The five tracks on here consist of three originals and two covers, and while the two covers – hugely enjoyable punk remixes of the ’80s pop song ‘Spin Me Right Round’ and the rock ‘n’ roll classic ‘Johnny B Goode’ – are entertaining listens, the three originals are the songs that really merit praise here. It’s easy enough to say that they are simple blasts of pure punk rock joy, but what makes them such entertaining listens is that they aren’t just standard three-chords-and-that’s-your-lot – every individual member injects extra life into the mayhem to take it up to another level. Rich hollers his vocals with wild abandon, but instead of just tuneless larynx-shredding, it meshes into the high-octane rhythms very well. He and fellow guitarist Phil intersperse the fast-paced riffs with thrilling and angular guitar breaks and solos to make the likes of Captain Sensible of The Damned or Brian Baker of Bad Religion proud, particularly on standout track ‘You Just Don’t Know’. Drummer Stuart drives things forward all the time, throwing in rolls and helter-skelter fills only where appropriate, and bassist Sadie augments the six-stringers’ assault with some neat bass lines which bring to mind such famous punk bassmen as Mike Dirnt of Green Day or Paul Simonon of The Clash – hardly the centre of attention, more the glue which musically holds everything together.

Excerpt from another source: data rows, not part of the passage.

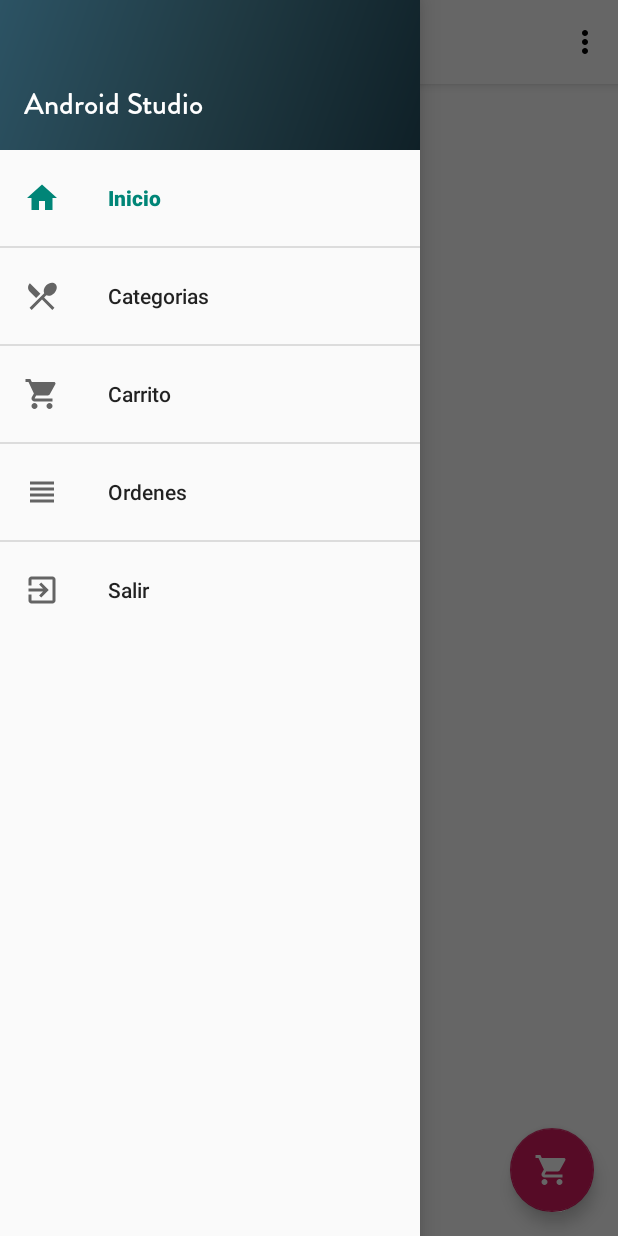
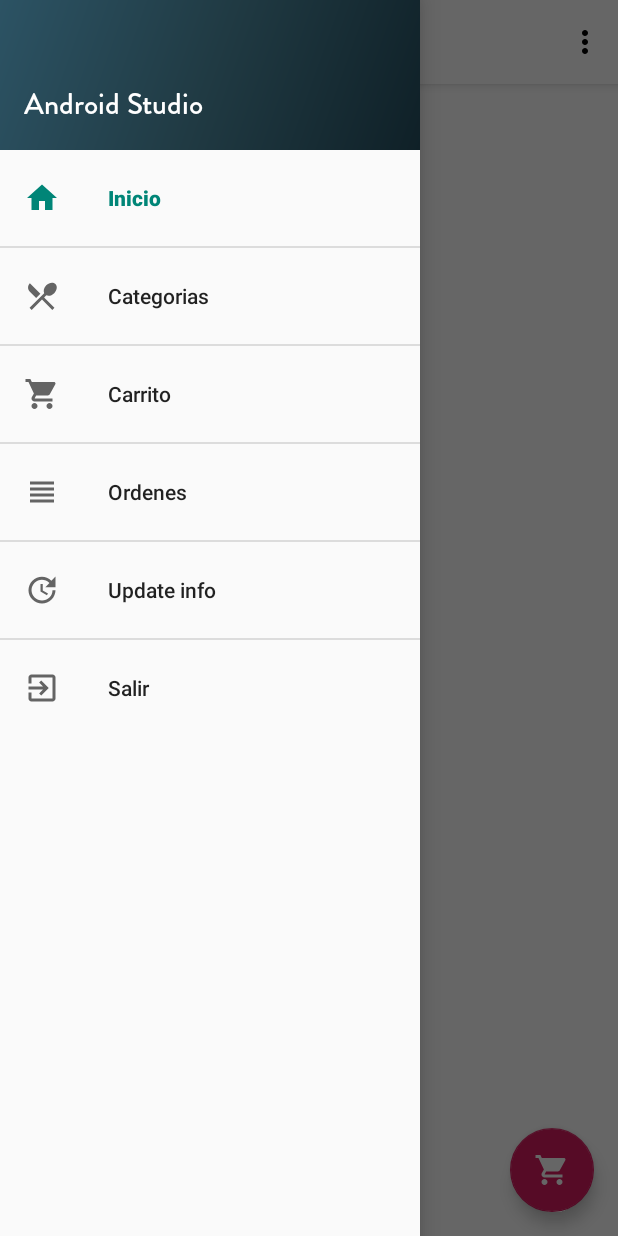
Before and after one commit to christianAnchivilca/KotlinEatV2, an Android app: the HomeActivity screen opened directly, with no data from a screen before it, with the side drawer open, on a phone screen of 412 x 824 dp. Run offline under Robolectric (Android 15) with nearby library versions, the phone set to English and light mode, and no system bars; our stand-ins replace CircleImageView, EventBus, Firebase (no records; nobody signed in at launch, a user with empty details on screens opened directly), Room's generated code, RxJava and 1 more; libraries missing offline, so code that uses them is left out: com.andremion.counterfab, com.asksira.loopingviewpager, dmax.dialog, io.reactivex.internal; plain views replace CounterFab; pictures from the network do not load; 8 statements that could not run were skipped.

```diff
--- a/app/src/main/java/com/example/kotlineatv2/TrackingOrderActivity.kt
+++ b/app/src/main/java/com/example/kotlineatv2/TrackingOrderActivity.kt
@@ -49,7 +49,7 @@ class TrackingOrderActivity : AppCompatActivity(), OnMapReadyCallback, ValueEven
     private val compositeDisposable = CompositeDisposable()
     private var polylineList:List<LatLng> = ArrayList<LatLng>()
 
-    private var isInit=true
+    private var isInit=false
 
     private lateinit var shipperRef:DatabaseReference
     private var handler:Handler?=null
--- a/app/src/main/res/menu/activity_home_drawer.xml
+++ b/app/src/main/res/menu/activity_home_drawer.xml
@@ -33,6 +33,13 @@
             android:title="@string/menu_view_order" />
     </group>
 
+    <group>
+        <item
+            android:id="@+id/nav_update_info"
+            android:icon="@drawable/ic_baseline_update_24"
+            android:title="@string/update_info" />
+    </group>
+
     <group android:id="@+id/user_group">
         <item
             android:id="@+id/nav_sign_out"
```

Lyrically, do not look at the sniggery, blink-182-esque toilet humour of the title track as a guide, although it is funny in places. Instead, look at the aforementioned YJDK and the ‘Reggae Rock Rebels’ with it’s fantastic skanking verses, as better guides for themes, the former being a powerful rant against those who look down their noses at others not quite like them, with Rich taking great pride in declaring: “I don’t wanna ever be like you!” and the latter acting as a counterpoint, rallying the troops in emphatic style to break out of whatever humdrum town they may be stuck in (quite a common situation for many in towns across Kent), and when all four bellow the lines ‘Jump up!/Shout out!/You’re reggae rock rebels’ with a ferocity that distorts the microphone, you can’t help but want to join them.

Of course, this is hardly original stuff – the title track nabs a vocal line from the Stiff Little Fingers back catalogue, YJDK runs like a medley of all the best songs from the Clash’s debut album, and RRR bounces along on a very much Rancid-style vibe. But at no point does it feel like blatant re-hashing of some dated concepts – the tracks all buzz with their own electricity and intensity, and are laden with hooks which are all their own, no matter how many nods to past legends they may make. And, ironically for a band who sing ‘I don’t think it really matters/whether you are, punk or not’, The Submission are the best pure, 100% punk rock band I’ve had the pleasure of hearing in a long time, and one listen of this handful of tracks will leave you desperate for more.

If you can, go and see them live, and enjoy The Submission in their element. But if they don’t happen to be playing anywhere near you tonight, then this little disc is a very enjoyable listen, and serves as a fascinating taste of things to come.

Rating: 8/10
Standout tracks: You Just Don’t Know, Reggae Rock Rebels.